Stored items from a collection
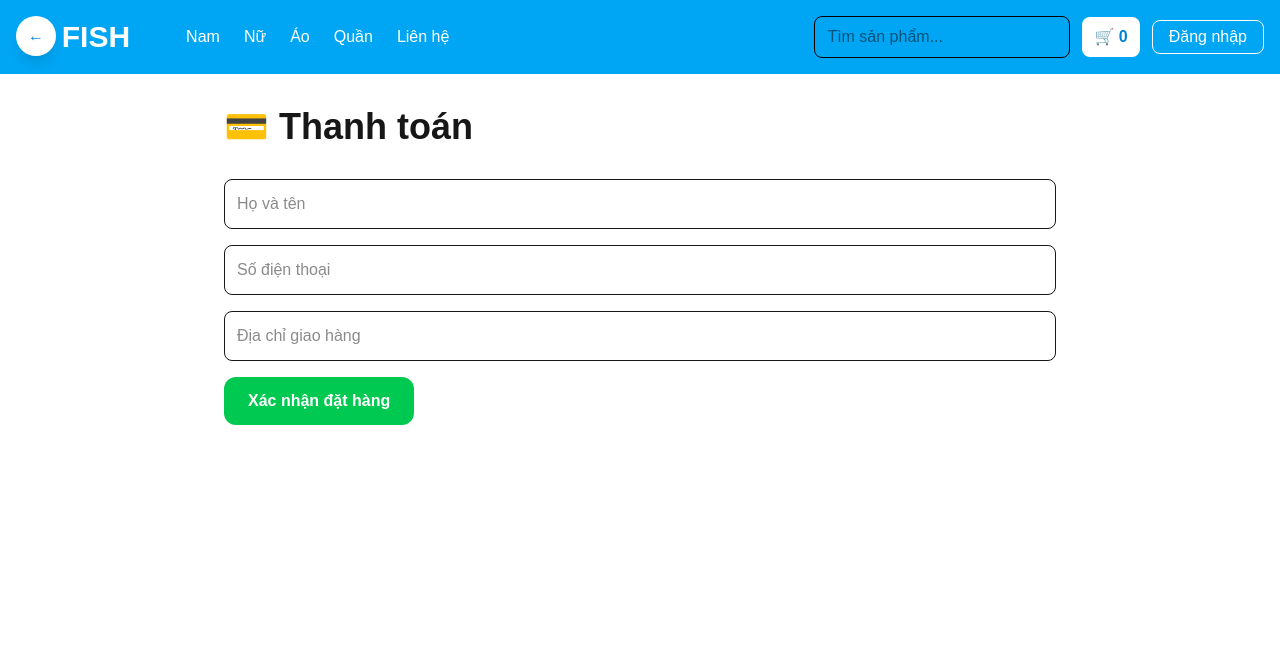
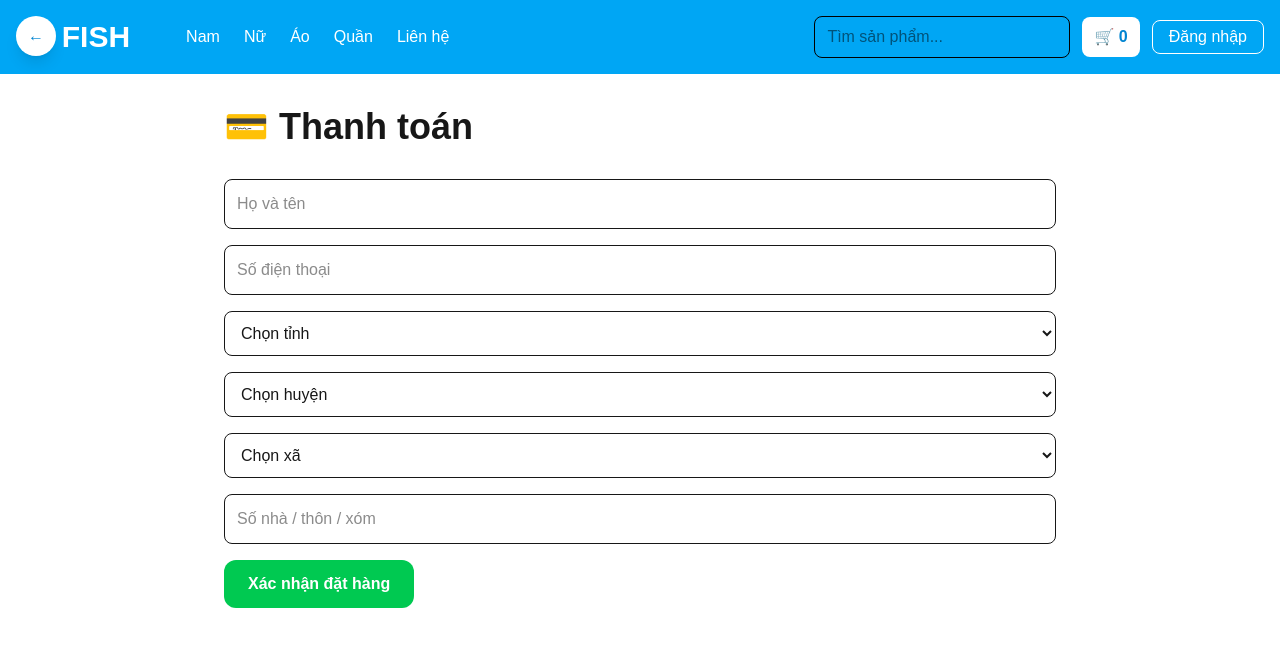
Before and after one commit to tranvantuan1442008-lang/fish-fashion, a Next.js app: page /checkout in a window 1280 px wide. Shown: the top 646 px of the page. Built offline with nearby package versions, Linux system fonts and the light colour scheme.

Commit message:
update checkout

```diff
--- a/app/checkout/page.tsx
+++ b/app/checkout/page.tsx
@@ -21,11 +21,34 @@ export default function CheckoutPage() {
           className="w-full border p-3 rounded-lg"
         />
 
-        <input
-          type="text"
-          placeholder="Địa chỉ giao hàng"
-          className="w-full border p-3 rounded-lg"
-        />
+        <select className="w-full border p-3 rounded-lg">
+  <option>Chọn tỉnh</option>
+  <option>Bắc Giang</option>
+  <option>Hà Nội</option>
+  <option>Hải Phòng</option>
+  <option>Đà Nẵng</option>
+  <option>TP Hồ Chí Minh</option>
+</select>
+
+<select className="w-full border p-3 rounded-lg">
+  <option>Chọn huyện</option>
+  <option>Yên Dũng</option>
+  <option>Lạng Giang</option>
+  <option>Việt Yên</option>
+</select>
+
+<select className="w-full border p-3 rounded-lg">
+  <option>Chọn xã</option>
+  <option>Nội Hoàng</option>
+  <option>Tiền Phong</option>
+  <option>Tân Liễu</option>
+</select>
+
+<input
+  type="text"
+  placeholder="Số nhà / thôn / xóm"
+  className="w-full border p-3 rounded-lg"
+/>
 
         <button
           className="
```
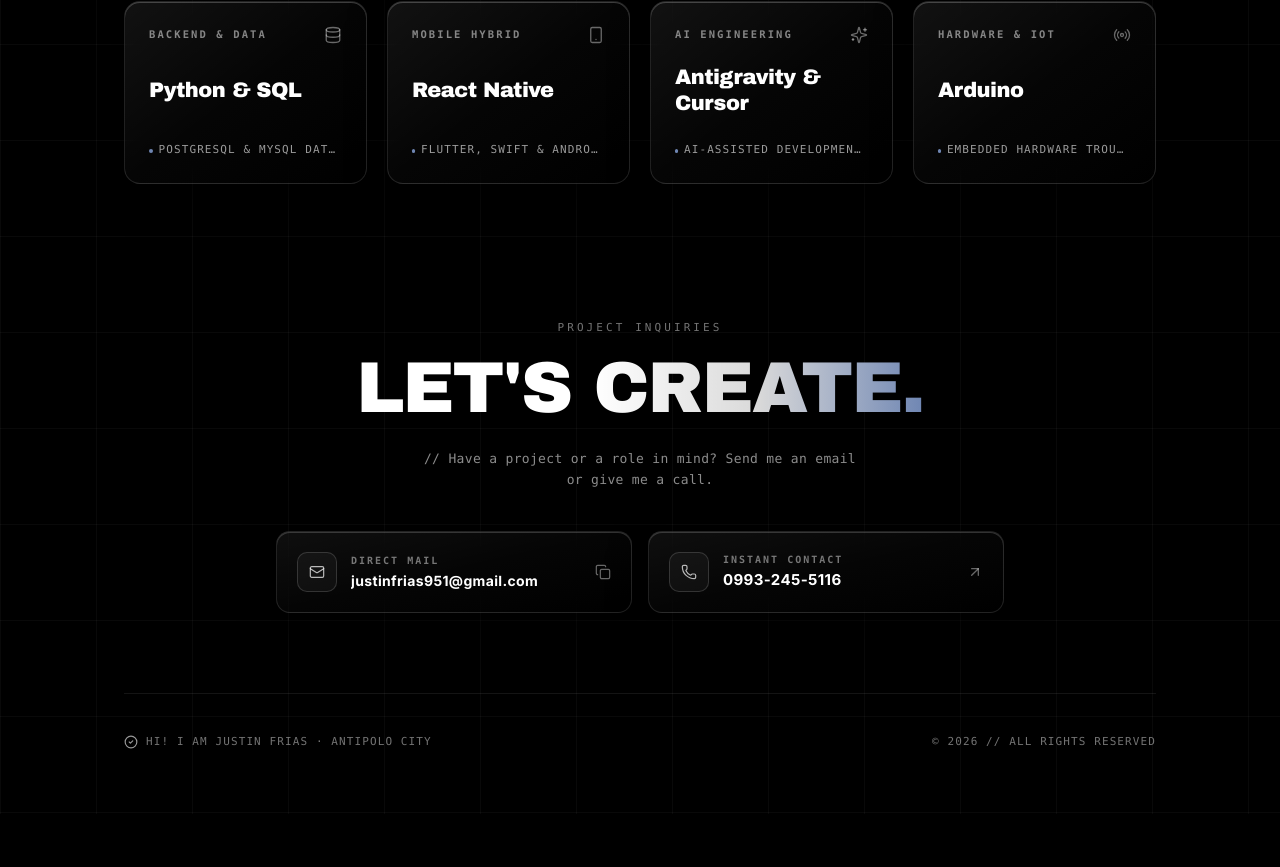
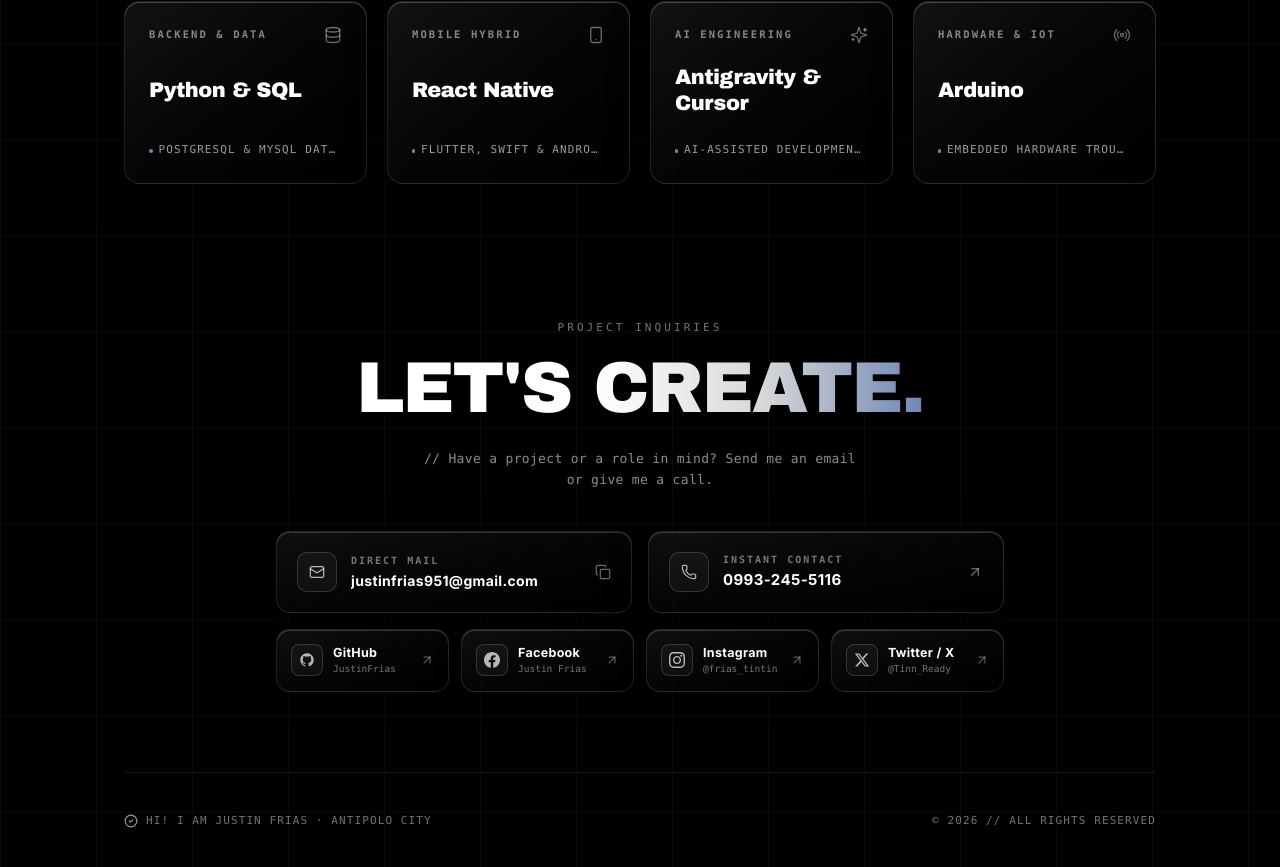
Before and after one commit to Elvoratechnology/tin_frias, a Next.js app: page / in a window 1280 px wide. Shown: the part 2740-3607 px from the top of the page. Before the commit the page ends 3554 px from the top, so only its background shows below. Built offline with nearby package versions, Linux system fonts and the light colour scheme.

Commit message:
Add official social media links with logos in contact section

```diff
--- a/components/ContactSection.tsx
+++ b/components/ContactSection.tsx
@@ -3,6 +3,49 @@
 import React, { useState } from "react";
 import { Mail, Phone, Copy, Check, ArrowUpRight } from "lucide-react";
 import { portfolioContent } from "@/data/content";
+
+function GithubIcon({ className }: { className?: string }) {
+  return (
+    <svg className={className} viewBox="0 0 24 24" fill="currentColor">
+      <path
+        fillRule="evenodd"
+        clipRule="evenodd"
+        d="M12 2C6.477 2 2 6.484 2 12.017c0 4.425 2.865 8.18 6.839 9.504.5.092.682-.217.682-.483 0-.237-.008-.868-.013-1.703-2.782.605-3.369-1.343-3.369-1.343-.454-1.158-1.11-1.466-1.11-1.466-.908-.62.069-.608.069-.608 1.003.07 1.53 1.032 1.53 1.032.892 1.53 2.341 1.088 2.91.832.092-.647.35-1.088.636-1.338-2.22-.253-4.555-1.113-4.555-4.951 0-1.093.39-1.988 1.029-2.688-.103-.253-.446-1.272.098-2.65 0 0 .84-.27 2.75 1.026A9.564 9.564 0 0112 6.844c.85.004 1.705.115 2.504.337 1.909-1.296 2.747-1.027 2.747-1.027.546 1.379.202 2.398.1 2.651.64.7 1.028 1.595 1.028 2.688 0 3.848-2.339 4.695-4.566 4.943.359.309.678.92.678 1.855 0 1.338-.012 2.419-.012 2.747 0 .268.18.58.688.482A10.019 10.019 0 0022 12.017C22 6.484 17.522 2 12 2z"
+      />
+    </svg>
+  );
+}
+
+function FacebookIcon({ className }: { className?: string }) {
+  return (
+    <svg className={className} viewBox="0 0 24 24" fill="currentColor">
+      <path d="M24 12.073c0-6.627-5.373-12-12-12s-12 5.373-12 12c0 5.99 4.388 10.954 10.125 11.854v-8.385H7.078v-3.47h3.047V9.43c0-3.007 1.792-4.669 4.533-4.669 1.312 0 2.686.235 2.686.235v2.953H15.83c-1.491 0-1.956.925-1.956 1.874v2.25h3.328l-.532 3.47h-2.796v8.385C19.612 23.027 24 18.062 24 12.073z" />
+    </svg>
+  );
+}
+
+function InstagramIcon({ className }: { className?: string }) {
+  return (
+    <svg className={className} viewBox="0 0 24 24" fill="currentColor">
+      <path d="M12 2.163c3.204 0 3.584.012 4.85.07 3.252.148 4.771 1.691 4.919 4.919.058 1.265.069 1.645.069 4.849 0 3.205-.012 3.584-.069 4.849-.149 3.225-1.664 4.771-4.919 4.919-1.266.058-1.644.07-4.85.07-3.204 0-3.584-.012-4.849-.07-3.26-.149-4.771-1.699-4.919-4.92-.058-1.265-.07-1.644-.07-4.849 0-3.204.013-3.583.07-4.849.149-3.227 1.664-4.771 4.919-4.919 1.266-.057 1.645-.069 4.849-.069zm0-2.163c-3.259 0-3.667.014-4.947.072-4.358.2-6.78 2.618-6.98 6.98-.059 1.281-.073 1.689-.073 4.948 0 3.259.014 3.668.072 4.948.2 4.358 2.618 6.78 6.98 6.98 1.281.058 1.689.072 4.948.072 3.259 0 3.668-.014 4.948-.072 4.354-.2 6.782-2.618 6.979-6.98.059-1.28.073-1.689.073-4.948 0-3.259-.014-3.667-.072-4.947-.196-4.354-2.617-6.78-6.979-6.98-1.281-.059-1.69-.073-4.949-.073zm0 5.838c-3.403 0-6.162 2.759-6.162 6.162s2.759 6.163 6.162 6.163 6.162-2.759 6.162-6.163c0-3.403-2.759-6.162-6.162-6.162zm0 10.162c-2.209 0-4-1.79-4-4 0-2.209 1.791-4 4-4s4 1.791 4 4c0 2.21-1.791 4-4 4zm6.406-11.845c-.796 0-1.441.645-1.441 1.44s.645 1.44 1.441 1.44c.795 0 1.439-.645 1.439-1.44s-.644-1.44-1.439-1.44z" />
+    </svg>
+  );
+}
+
+function TwitterXIcon({ className }: { className?: string }) {
+  return (
+    <svg className={className} viewBox="0 0 24 24" fill="currentColor">
+      <path d="M18.244 2.25h3.308l-7.227 8.26 8.502 11.24H16.17l-5.214-6.817L4.99 21.75H1.68l7.73-8.835L1.254 2.25H8.08l4.713 6.231zm-1.161 17.52h1.833L7.084 4.126H5.117z" />
+    </svg>
+  );
+}
+
+const socialIconMap: Record<string, React.FC<{ className?: string }>> = {
+  GitHub: GithubIcon,
+  Facebook: FacebookIcon,
+  Instagram: InstagramIcon,
+  "Twitter / X": TwitterXIcon,
+};
 
 export function ContactSection() {
   const { contact } = portfolioContent;
@@ -35,7 +78,7 @@ export function ContactSection() {
         // {contact.text}
       </p>
 
-      {/* Two Sleek Glass Contact Action Cards */}
+      {/* Two Main Glass Contact Action Cards (Direct Mail & Phone) */}
       <div className="max-w-[760px] mx-auto grid grid-cols-1 sm:grid-cols-2 gap-4 px-4 text-left">
         {/* Left Card: Direct Mail */}
         <a
@@ -101,6 +144,47 @@ export function ContactSection() {
           </div>
         </a>
       </div>
+
+      {/* Social Media Accounts with Official Logos */}
+      <div className="max-w-[760px] mx-auto mt-4 px-4">
+        <div className="grid grid-cols-2 sm:grid-cols-4 gap-3 text-left">
+          {contact.socials?.map((social) => {
+            const IconComponent = socialIconMap[social.name];
+            return (
+              <a
+                key={social.name}
+                href={social.url}
+                target="_blank"
+                rel="noopener noreferrer"
+                className="group relative overflow-hidden rounded-[14px] border border-white/[0.12] bg-gradient-to-br from-white/[0.06] via-white/[0.02] to-black/70 backdrop-blur-[20px] p-3 sm:p-3.5 flex items-center justify-between transition-all duration-300 hover:border-white/35 hover:scale-[1.02] shadow-[inset_0_1px_0_rgba(255,255,255,0.18),0_8px_24px_rgba(0,0,0,0.4)] cursor-pointer"
+                title={`Visit ${social.name} profile (${social.username})`}
+              >
+                <div className="flex items-center gap-2.5 min-w-0">
+                  {/* Official SVG Logo Box */}
+                  <div className="flex-shrink-0 h-8 w-8 rounded-[8px] border border-white/15 bg-white/[0.04] flex items-center justify-center text-white/70 group-hover:text-white group-hover:border-white/30 transition-colors">
+                    {IconComponent && <IconComponent className="w-4 h-4" />}
+                  </div>
+
+                  {/* Name & Handle */}
+                  <div className="min-w-0">
+                    <span className="block font-bold text-[12px] sm:text-[12.5px] text-white tracking-wide truncate group-hover:text-white">
+                      {social.name}
+                    </span>
+                    <span className="block font-mono text-[9.5px] text-white/45 truncate">
+                      {social.username}
+                    </span>
+                  </div>
+                </div>
+
+                {/* External arrow icon */}
+                <div className="flex-shrink-0 text-white/35 group-hover:text-white/80 group-hover:translate-x-0.5 group-hover:-translate-y-0.5 transition-all">
+                  <ArrowUpRight className="w-3.5 h-3.5" strokeWidth={2} />
+                </div>
+              </a>
+            );
+          })}
+        </div>
+      </div>
     </section>
   );
 }
--- a/data/content.ts
+++ b/data/content.ts
@@ -28,6 +28,12 @@ export interface CertificationItem {
 export interface ToolCategory {
   category: string;
   items: string[];
+}
+
+export interface SocialLink {
+  name: string;
+  url: string;
+  username: string;
 }
 
 export const portfolioContent = {
@@ -193,5 +199,27 @@ export const portfolioContent = {
     email: "justinfrias951@gmail.com",
     phone: "0993-245-5116",
     tel: "tel:+639932455116",
+    socials: [
+      {
+        name: "GitHub",
+        url: "https://github.com/JustinFrias",
+        username: "JustinFrias",
+      },
+      {
+        name: "Facebook",
+        url: "https://www.facebook.com/Justin1031",
+        username: "Justin Frias",
+      },
+      {
+        name: "Instagram",
+        url: "https://www.instagram.com/frias_tintin/",
+        username: "@frias_tintin",
+      },
+      {
+        name: "Twitter / X",
+        url: "https://x.com/Tinn_Ready",
+        username: "@Tinn_Ready",
+      },
+    ] as SocialLink[],
   },
 };
```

Description of the task: Each line of the entries above that contains "function" is to be copied.

Exercise solution:
@@ -21,11 +21,34 @@ export default function CheckoutPage() {
+function GithubIcon({ className }: { className?: string }) {
+function FacebookIcon({ className }: { className?: string }) {
+function InstagramIcon({ className }: { className?: string }) {
+function TwitterXIcon({ className }: { className?: string }) {
 export function ContactSection() {
@@ -35,7 +78,7 @@ export function ContactSection() {
@@ -101,6 +144,47 @@ export function ContactSection() {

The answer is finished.